    I agree with apple.

    the "to" in the sentence 'look forward TO hearING from you', acts as preposition and that the verb followed by it should end in 'ing' form. other prepositions such as 'in', 'on', 'at', 'with', 'from', are always followed by the -ing form rather than infinitive.

    "I look forward TO meeting you soon!"
    "Please refrain FROM opening the box."

    :)

    Actually, the problem here is not the use of an infinitive "to". It is that all of the prepositions (including "to" here) are part of phrasal verbs:
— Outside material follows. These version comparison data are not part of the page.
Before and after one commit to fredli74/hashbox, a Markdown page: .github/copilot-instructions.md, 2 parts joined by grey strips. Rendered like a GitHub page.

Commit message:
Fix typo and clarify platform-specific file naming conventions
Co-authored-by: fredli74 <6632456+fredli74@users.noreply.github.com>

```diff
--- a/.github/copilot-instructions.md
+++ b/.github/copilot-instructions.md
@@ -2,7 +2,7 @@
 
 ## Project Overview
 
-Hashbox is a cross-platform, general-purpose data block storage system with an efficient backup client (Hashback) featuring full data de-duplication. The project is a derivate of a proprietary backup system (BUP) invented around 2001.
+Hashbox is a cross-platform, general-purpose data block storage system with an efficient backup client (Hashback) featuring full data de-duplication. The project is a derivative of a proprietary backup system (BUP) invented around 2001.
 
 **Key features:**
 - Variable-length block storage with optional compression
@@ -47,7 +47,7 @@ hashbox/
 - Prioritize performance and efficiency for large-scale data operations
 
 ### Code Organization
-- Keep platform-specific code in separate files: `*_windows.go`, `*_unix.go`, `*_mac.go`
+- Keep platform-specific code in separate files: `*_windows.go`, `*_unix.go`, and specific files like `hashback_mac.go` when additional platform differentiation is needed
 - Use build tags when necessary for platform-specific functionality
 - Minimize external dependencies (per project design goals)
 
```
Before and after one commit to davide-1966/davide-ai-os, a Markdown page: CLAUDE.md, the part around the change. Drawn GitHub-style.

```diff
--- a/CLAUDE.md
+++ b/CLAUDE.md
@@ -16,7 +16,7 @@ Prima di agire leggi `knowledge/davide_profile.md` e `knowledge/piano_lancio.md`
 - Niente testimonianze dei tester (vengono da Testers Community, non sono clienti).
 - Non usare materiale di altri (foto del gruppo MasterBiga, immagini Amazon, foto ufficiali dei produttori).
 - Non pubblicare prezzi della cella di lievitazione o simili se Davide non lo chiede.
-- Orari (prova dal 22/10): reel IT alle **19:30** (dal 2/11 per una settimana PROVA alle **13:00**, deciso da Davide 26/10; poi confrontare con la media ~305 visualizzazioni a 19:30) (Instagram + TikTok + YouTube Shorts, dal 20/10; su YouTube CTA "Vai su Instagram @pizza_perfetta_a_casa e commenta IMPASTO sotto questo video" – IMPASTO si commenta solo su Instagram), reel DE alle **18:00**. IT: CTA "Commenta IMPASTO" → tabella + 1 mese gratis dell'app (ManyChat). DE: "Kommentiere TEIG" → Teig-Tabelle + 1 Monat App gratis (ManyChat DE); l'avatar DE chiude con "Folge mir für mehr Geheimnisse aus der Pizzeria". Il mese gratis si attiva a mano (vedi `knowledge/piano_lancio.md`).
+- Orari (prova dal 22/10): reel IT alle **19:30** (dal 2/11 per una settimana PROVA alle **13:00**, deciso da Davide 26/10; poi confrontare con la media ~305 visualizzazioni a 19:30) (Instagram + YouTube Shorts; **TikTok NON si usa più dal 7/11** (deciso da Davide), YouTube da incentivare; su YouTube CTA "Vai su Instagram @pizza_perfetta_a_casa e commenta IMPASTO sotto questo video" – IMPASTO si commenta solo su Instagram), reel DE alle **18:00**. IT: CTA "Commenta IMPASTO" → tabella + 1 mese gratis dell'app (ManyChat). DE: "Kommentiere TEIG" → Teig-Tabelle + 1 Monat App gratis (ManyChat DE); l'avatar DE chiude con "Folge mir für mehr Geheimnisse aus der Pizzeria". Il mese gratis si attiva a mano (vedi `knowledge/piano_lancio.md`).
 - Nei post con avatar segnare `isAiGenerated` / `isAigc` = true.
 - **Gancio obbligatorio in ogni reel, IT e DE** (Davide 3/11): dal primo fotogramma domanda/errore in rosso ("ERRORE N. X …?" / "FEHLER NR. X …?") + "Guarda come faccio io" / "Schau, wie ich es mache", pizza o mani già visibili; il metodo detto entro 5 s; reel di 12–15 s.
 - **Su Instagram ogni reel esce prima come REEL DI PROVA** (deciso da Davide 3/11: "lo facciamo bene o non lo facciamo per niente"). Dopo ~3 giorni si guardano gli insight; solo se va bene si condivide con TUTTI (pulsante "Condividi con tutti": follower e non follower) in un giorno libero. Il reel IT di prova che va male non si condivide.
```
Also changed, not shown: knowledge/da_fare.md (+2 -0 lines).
    "to look forward to"
    "to talk about"
    "to be fond of"
    etc.

    And, after these, a gerund object (like "hearing") is the same as it would be if the verb were not phrasal:

    Ex.: "I highly anticipate hearing from you."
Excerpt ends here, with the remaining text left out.